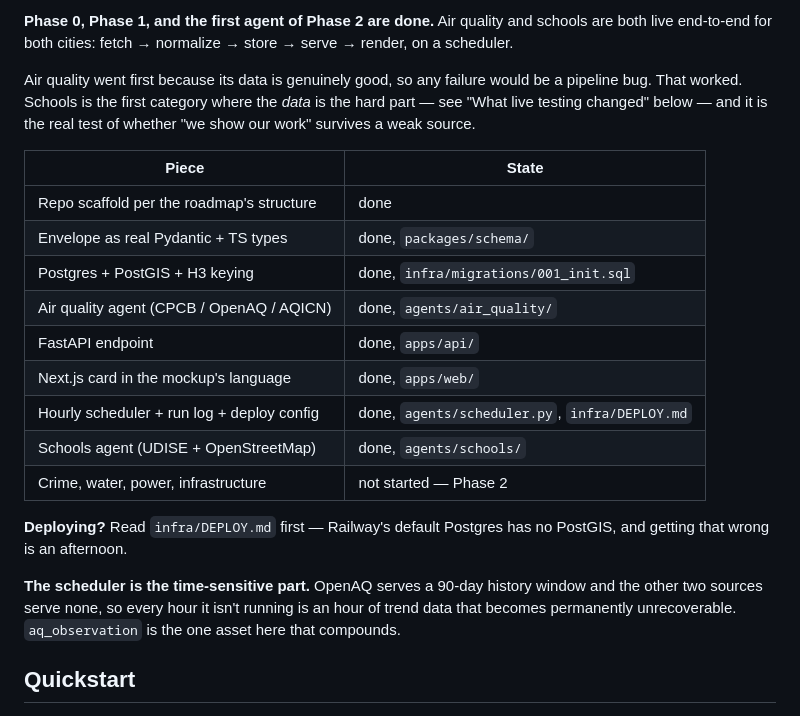
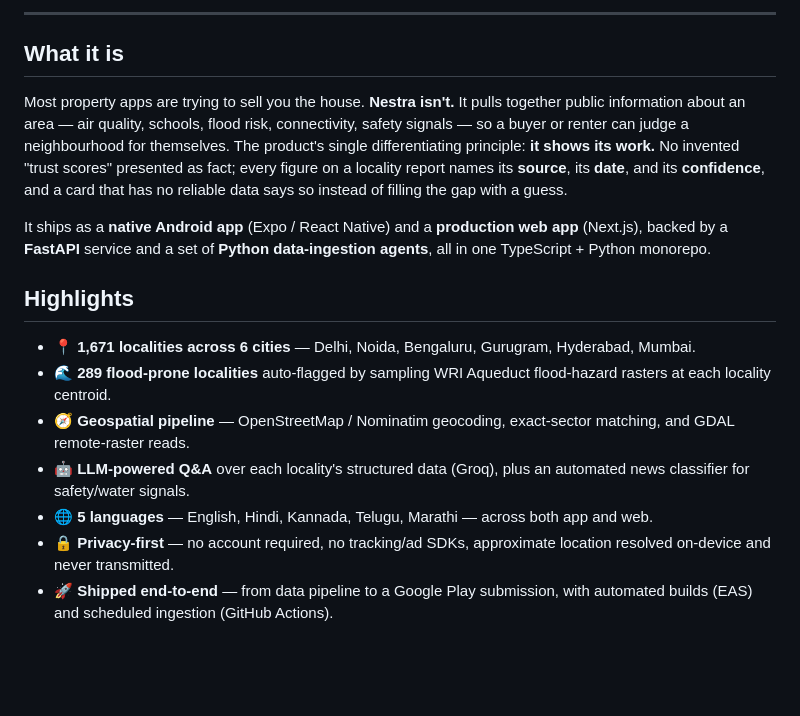
Before and after one commit to shubhamsinha503/neighbour-trust, a Markdown page: README.md, the part around one of its changes. GitHub-like rendering; blank space fills up the shorter version.

```diff
--- a/README.md
+++ b/README.md
@@ -18,32 +27,27 @@ The planning context lives in `docs/` and is *decided*, not up for re-derivation
 
-**Phase 0, Phase 1, and the first agent of Phase 2 are done.** Air quality and
-schools are both live end-to-end for both cities: fetch → normalize → store →
-serve → render, on a scheduler.
+---
 
-Air quality went first because its data is genuinely good, so any failure would
-be a pipeline bug. That worked. Schools is the first category where the *data* is
-the hard part — see "What live testing changed" below — and it is the real test
-of whether "we show our work" survives a weak source.
+## What it is
 
-| Piece | State |
-|---|---|
-| Repo scaffold per the roadmap's structure | done |
-| Envelope as real Pydantic + TS types | done, `packages/schema/` |
-| Postgres + PostGIS + H3 keying | done, `infra/migrations/001_init.sql` |
-| Air quality agent (CPCB / OpenAQ / AQICN) | done, `agents/air_quality/` |
-| FastAPI endpoint | done, `apps/api/` |
-| Next.js card in the mockup's language | done, `apps/web/` |
-| Hourly scheduler + run log + deploy config | done, `agents/scheduler.py`, `infra/DEPLOY.md` |
-| Schools agent (UDISE + OpenStreetMap) | done, `agents/schools/` |
-| Crime, water, power, infrastructure | not started — Phase 2 |
+Most property apps are trying to sell you the house. **Nestra isn't.** It pulls
+together public information about an area — air quality, schools, flood risk,
+connectivity, safety signals — so a buyer or renter can judge a neighbourhood
+for themselves. The product's single differentiating principle: **it shows its
+work.** No invented "trust scores" presented as fact; every figure on a locality
+report names its **source**, its **date**, and its **confidence**, and a card
+that has no reliable data says so instead of filling the gap with a guess.
 
-**Deploying?** Read `infra/DEPLOY.md` first — Railway's default Postgres has no
-PostGIS, and getting that wrong is an afternoon.
+It ships as a **native Android app** (Expo / React Native) and a
+**production web app** (Next.js), backed by a **FastAPI** service and a set of
+**Python data-ingestion agents**, all in one TypeScript + Python monorepo.
 
-**The scheduler is the time-sensitive part.** OpenAQ serves a 90-day history
-window and the other two sources serve none, so every hour it isn't running is an
-hour of trend data that becomes permanently unrecoverable. `aq_observation` is
-the one asset here that compounds.
+## Highlights
 
-## Quickstart
+- 📍 **1,671 localities across 6 cities** — Delhi, Noida, Bengaluru, Gurugram, Hyderabad, Mumbai.
+- 🌊 **289 flood-prone localities** auto-flagged by sampling WRI Aqueduct flood-hazard rasters at each locality centroid.
+- 🧭 **Geospatial pipeline** — OpenStreetMap / Nominatim geocoding, exact-sector matching, and GDAL remote-raster reads.
+- 🤖 **LLM-powered Q&A** over each locality's structured data (Groq), plus an automated news classifier for safety/water signals.
+- 🌐 **5 languages** — English, Hindi, Kannada, Telugu, Marathi — across both app and web.
+- 🔒 **Privacy-first** — no account required, no tracking/ad SDKs, approximate location resolved on-device and never transmitted.
+- 🚀 **Shipped end-to-end** — from data pipeline to a Google Play submission, with automated builds (EAS) and scheduled ingestion (GitHub Actions).
 
```
Also changed, not shown: other parts of README.md (+92 -158 lines).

#####

§ **WHAT YOU HAVE TO DO**: Using the listing above, return all lines where the word "README" occurs.

§ **ANSWER SECTION**:
Before and after one commit to shubhamsinha503/neighbour-trust, a Markdown page: README.md, the part around one of its changes. GitHub-like rendering; blank space fills up the shorter version.
--- a/README.md
+++ b/README.md
Also changed, not shown: other parts of README.md (+92 -158 lines).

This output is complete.